> _WORK ITEM_
Wherever the string "solid" appears in the records, return the line that holds it.
[Opening RECORDED INFORMATION section]
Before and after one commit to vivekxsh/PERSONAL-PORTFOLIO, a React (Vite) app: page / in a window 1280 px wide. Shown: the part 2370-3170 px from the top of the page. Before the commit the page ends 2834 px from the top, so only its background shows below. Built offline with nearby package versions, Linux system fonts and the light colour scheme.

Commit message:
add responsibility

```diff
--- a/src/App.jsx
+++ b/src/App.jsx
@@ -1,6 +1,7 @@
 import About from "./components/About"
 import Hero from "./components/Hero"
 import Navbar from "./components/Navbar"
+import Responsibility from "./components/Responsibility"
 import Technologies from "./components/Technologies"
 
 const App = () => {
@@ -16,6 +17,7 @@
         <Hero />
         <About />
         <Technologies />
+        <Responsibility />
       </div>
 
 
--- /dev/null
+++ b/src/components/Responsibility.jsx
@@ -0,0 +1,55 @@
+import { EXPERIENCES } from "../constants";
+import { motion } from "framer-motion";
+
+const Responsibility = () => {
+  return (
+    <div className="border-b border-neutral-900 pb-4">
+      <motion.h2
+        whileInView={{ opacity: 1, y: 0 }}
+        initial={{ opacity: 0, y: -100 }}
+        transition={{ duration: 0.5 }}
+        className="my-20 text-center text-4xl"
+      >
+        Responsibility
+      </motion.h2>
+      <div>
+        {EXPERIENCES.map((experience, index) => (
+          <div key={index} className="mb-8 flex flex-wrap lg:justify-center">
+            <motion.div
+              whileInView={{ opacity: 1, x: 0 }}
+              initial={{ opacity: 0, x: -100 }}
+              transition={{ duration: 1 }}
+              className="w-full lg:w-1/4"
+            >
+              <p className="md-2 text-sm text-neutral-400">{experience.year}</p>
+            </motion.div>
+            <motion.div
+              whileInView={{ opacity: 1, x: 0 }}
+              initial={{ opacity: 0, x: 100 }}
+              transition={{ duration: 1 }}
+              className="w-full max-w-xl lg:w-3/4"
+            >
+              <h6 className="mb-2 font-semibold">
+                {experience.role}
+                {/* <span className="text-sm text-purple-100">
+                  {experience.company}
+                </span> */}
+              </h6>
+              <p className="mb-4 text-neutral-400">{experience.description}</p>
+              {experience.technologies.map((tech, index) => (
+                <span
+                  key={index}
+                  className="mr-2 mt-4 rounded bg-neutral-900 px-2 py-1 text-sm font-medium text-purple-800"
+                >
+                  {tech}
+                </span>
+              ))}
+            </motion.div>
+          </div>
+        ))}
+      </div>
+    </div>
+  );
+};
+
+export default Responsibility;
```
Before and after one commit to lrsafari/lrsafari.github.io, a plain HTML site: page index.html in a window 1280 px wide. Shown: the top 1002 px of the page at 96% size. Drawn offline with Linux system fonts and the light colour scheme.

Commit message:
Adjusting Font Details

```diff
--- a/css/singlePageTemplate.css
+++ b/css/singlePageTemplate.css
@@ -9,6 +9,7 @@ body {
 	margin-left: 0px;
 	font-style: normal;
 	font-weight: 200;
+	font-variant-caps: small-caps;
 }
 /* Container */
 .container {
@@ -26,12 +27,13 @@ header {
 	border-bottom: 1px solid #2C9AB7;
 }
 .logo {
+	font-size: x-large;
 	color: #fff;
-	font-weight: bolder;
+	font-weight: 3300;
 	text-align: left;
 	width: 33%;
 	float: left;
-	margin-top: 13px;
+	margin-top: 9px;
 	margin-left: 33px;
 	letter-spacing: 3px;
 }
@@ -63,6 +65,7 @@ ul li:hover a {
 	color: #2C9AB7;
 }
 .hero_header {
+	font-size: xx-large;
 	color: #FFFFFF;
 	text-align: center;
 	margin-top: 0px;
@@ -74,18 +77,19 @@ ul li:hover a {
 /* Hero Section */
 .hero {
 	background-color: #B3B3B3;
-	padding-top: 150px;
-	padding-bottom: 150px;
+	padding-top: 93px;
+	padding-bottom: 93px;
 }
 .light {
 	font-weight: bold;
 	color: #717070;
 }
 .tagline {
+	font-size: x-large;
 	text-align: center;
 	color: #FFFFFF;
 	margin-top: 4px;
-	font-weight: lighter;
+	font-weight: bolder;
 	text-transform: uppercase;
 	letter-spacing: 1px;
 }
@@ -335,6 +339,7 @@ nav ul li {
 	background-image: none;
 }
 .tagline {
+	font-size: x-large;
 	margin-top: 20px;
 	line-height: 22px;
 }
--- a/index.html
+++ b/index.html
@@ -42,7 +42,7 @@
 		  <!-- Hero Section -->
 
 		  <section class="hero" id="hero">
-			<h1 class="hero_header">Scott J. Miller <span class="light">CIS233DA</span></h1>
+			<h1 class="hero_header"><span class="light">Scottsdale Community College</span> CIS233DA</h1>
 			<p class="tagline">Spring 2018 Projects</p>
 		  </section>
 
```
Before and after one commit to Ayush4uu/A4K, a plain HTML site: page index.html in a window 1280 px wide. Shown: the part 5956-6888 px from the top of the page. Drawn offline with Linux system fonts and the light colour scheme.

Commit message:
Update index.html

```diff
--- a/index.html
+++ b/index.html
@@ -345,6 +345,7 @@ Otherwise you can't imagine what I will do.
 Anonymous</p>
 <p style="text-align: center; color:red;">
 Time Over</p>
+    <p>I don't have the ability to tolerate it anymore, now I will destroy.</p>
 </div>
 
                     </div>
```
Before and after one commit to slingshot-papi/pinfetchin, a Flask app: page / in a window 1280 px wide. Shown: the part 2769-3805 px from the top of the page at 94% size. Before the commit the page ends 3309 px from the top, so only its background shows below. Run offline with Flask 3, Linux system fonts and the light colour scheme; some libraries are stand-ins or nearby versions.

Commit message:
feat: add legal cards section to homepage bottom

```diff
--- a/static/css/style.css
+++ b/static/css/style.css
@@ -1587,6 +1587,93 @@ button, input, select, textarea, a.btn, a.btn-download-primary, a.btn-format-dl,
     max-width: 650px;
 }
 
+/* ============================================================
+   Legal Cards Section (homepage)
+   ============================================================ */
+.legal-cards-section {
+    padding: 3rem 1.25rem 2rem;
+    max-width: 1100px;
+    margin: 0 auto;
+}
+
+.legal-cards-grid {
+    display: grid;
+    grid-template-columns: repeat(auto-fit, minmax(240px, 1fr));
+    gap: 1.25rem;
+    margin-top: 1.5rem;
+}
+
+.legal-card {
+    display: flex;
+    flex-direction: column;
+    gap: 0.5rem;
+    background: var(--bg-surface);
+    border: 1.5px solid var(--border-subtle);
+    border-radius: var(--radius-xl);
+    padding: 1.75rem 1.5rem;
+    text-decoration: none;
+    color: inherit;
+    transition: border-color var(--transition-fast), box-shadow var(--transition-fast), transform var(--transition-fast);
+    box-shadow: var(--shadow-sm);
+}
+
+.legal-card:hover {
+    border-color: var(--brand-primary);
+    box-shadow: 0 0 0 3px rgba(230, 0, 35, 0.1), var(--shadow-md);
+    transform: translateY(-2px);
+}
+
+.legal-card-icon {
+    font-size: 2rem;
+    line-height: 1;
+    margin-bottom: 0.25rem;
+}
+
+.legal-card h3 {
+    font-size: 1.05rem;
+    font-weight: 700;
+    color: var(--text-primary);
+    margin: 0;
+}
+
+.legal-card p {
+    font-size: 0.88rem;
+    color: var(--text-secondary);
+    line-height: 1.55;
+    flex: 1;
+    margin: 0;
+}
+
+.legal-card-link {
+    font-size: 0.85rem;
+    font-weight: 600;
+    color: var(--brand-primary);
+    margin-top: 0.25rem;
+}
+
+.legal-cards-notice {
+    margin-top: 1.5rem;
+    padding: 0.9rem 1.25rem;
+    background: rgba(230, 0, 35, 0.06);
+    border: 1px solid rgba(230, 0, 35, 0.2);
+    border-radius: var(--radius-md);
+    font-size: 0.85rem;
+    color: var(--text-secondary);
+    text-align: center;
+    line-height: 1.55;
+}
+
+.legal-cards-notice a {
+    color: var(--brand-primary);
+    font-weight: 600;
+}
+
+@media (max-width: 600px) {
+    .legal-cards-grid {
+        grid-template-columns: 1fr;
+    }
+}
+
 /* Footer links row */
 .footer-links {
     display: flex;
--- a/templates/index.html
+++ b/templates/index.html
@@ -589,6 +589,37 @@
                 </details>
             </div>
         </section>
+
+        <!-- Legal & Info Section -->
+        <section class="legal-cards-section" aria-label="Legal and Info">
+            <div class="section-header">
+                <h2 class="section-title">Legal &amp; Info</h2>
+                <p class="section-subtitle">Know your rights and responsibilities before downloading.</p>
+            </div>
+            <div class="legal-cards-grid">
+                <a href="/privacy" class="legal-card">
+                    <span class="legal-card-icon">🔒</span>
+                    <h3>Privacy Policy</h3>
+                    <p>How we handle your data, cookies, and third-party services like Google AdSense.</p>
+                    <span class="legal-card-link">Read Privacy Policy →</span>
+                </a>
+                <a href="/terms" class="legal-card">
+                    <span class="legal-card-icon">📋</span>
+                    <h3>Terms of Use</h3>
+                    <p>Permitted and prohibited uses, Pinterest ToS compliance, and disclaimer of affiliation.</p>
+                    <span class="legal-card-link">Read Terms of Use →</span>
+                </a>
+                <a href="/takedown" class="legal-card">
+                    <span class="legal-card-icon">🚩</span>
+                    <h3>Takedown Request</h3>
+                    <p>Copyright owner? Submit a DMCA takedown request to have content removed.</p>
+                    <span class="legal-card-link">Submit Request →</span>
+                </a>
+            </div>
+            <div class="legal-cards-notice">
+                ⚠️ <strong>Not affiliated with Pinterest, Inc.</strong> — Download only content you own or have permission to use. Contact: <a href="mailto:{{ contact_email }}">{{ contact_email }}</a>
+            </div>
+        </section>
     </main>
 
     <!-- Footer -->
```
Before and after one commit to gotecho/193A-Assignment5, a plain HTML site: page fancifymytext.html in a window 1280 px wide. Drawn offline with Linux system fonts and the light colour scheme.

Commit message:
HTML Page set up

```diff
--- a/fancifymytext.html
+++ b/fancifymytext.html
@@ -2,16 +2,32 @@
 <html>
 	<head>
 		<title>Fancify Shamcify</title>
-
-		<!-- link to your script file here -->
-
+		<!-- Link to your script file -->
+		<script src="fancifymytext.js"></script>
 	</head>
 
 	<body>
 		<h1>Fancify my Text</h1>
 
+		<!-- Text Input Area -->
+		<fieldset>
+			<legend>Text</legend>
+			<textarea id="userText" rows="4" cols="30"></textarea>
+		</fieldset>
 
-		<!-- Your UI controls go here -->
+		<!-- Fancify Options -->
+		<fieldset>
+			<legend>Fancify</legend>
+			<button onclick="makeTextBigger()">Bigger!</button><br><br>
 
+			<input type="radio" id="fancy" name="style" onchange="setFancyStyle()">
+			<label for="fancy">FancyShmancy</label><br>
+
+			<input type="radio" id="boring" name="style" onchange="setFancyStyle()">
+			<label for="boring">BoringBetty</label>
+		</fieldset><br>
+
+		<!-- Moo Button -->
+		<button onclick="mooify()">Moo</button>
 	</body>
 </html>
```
[Closing RECORDED INFORMATION section]
> _TASK SOLUTION_
 	border-bottom: 1px solid #2C9AB7;
+    border: 1.5px solid var(--border-subtle);
+    border: 1px solid rgba(230, 0, 35, 0.2);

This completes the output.